So did I.
As Dawn and I walked, I recounted my thoughts out loud to her. “I know that two of the children in the painting were boys, and although I don’t know their Christian names, surely they would carry the McGrath surname, wouldn’t you think?” Dawn agreed and offered her own take. “I think the question is; are they still in the area?”
Phone books were a thing of the past and although, as I said, everyone’s life and personal information is available online, I was thinking that it might require yet another private investigator expense, and I wasn’t sure it would be worth it. Dawn and I agreed that I should more or less put that idea on hold for the time being.
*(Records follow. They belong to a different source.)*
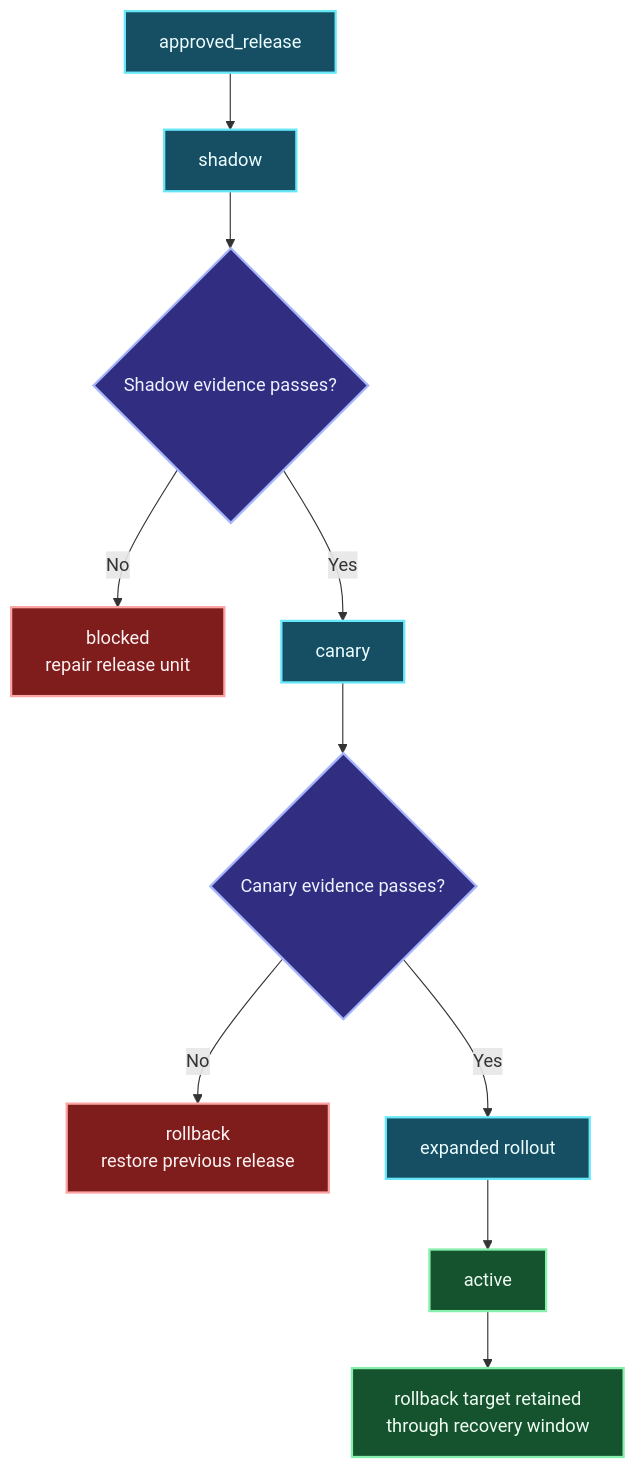
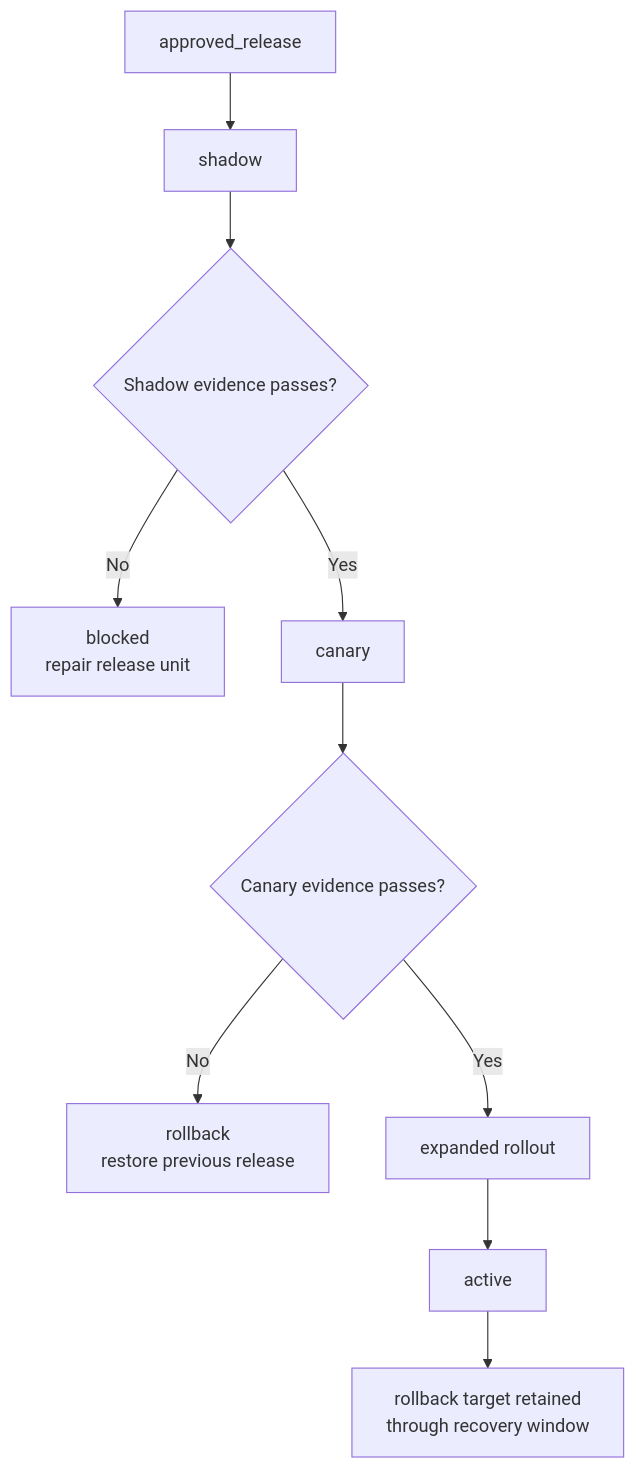
One commit to senlinyy/dev-roadmaps changed the third of 4 diagrams in roadmaps/mlops/modules/mlops-foundations/what-mlops-solves/02-ml-system-lifecycle.md. Above: the diagram before and after it, drawn with Mermaid. The commit also changed other lines of this file and 152 other files, not shown here.

Commit message:
feat: mlops and diagrams updated

````diff
--- a/roadmaps/mlops/modules/mlops-foundations/what-mlops-solves/02-ml-system-lifecycle.md
+++ b/roadmaps/mlops/modules/mlops-foundations/what-mlops-solves/02-ml-system-lifecycle.md
@@ -299,21 +295,17 @@
 ```mermaid
 flowchart TD
     A["approved_release"] --> B["shadow"]
     B --> C{"Shadow evidence passes?"}
     C -->|No| X["blocked<br/>repair release unit"]
     C -->|Yes| D["canary"]
     D --> E{"Canary evidence passes?"}
     E -->|No| F["rollback<br/>restore previous release"]
     E -->|Yes| G["expanded rollout"]
     G --> H["active"]
     H --> I["rollback target retained<br/>through recovery window"]
 
-    classDef ready fill:#164E63,stroke:#67E8F9,color:#ECFEFF,stroke-width:2px;
-    classDef decide fill:#312E81,stroke:#A5B4FC,color:#EEF2FF,stroke-width:2px;
-    classDef stop fill:#7F1D1D,stroke:#FCA5A5,color:#FEF2F2,stroke-width:2px;
-    classDef active fill:#14532D,stroke:#86EFAC,color:#F0FDF4,stroke-width:2px;
     class A,B,D,G ready;
     class C,E decide;
     class X,F stop;
     class H,I active;
 ```
````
I laughed as I told her about the rude man I called “Mr. Nasty,” who lived in the house that had belonged to Katys’ grandmother. “Maybe we could go down there and threaten him,” I jokingly said. Dawn was quick to answer, “maybe I could tell him that I would put a curse on him if he didn’t tell us everything he knew, or better yet, maybe I could tell him that I knew a Voodoo high priestess who would put a curse on him if he didn’t tell us everything he knew.”
We were still laughing when we got back to our respective houses. Suddenly, as if a lightning bolt struck, I looked at Dawn and said, “what if those weren’t their children? What if they were their grandchildren? Or what if they were one of those couples who couldn’t have children, so they just had some painted?” I thought I was going to go into orbit.
Trying hard not to laugh, Dawn was trying to calm me down. She softly said, “why don’t we do what you wanted to do in the first place? Why don’t we look for anyone named McGrath and whatever we find or don’t find, we’ll deal with. We’ll start searching again tomorrow morning. How does that sound?”
I agreed and thanked her for going with me. Walking up to the front of my house, once again, my mind was racing. I began talking to myself, and I really didn’t care if anyone saw me, but I feared had the men in the white coats been close, they might have snatched me up before I could get inside.
Miss Mabel was gone. Samwell didn’t really know anything that would help, and “Mr. Nasty” struck me as a cantankerous old man who, if he did know anything, wouldn’t tell me out of pure spitefulness.
I still wasn’t quite ready to admit failure, but I was close.
That afternoon, I sat down in my favorite chair with a cup of freshly brewed tea, and just stared out the window, almost in a hypnotic trance. It took a few minutes for me to realize that I was staring at a woman, standing in front of my house. Somehow, instinctively, I knew the woman was Katy.
I jumped up and ran to the door. I turned the knob but the damn door was stuck. I was pulling, kicking, cursing, crying and screaming for it to open, but it wouldn’t budge.
I was yelling to Katy, begging her not to leave; begging her to wait for me. Suddenly, the knob turned and the door finally opened.
To be continued________________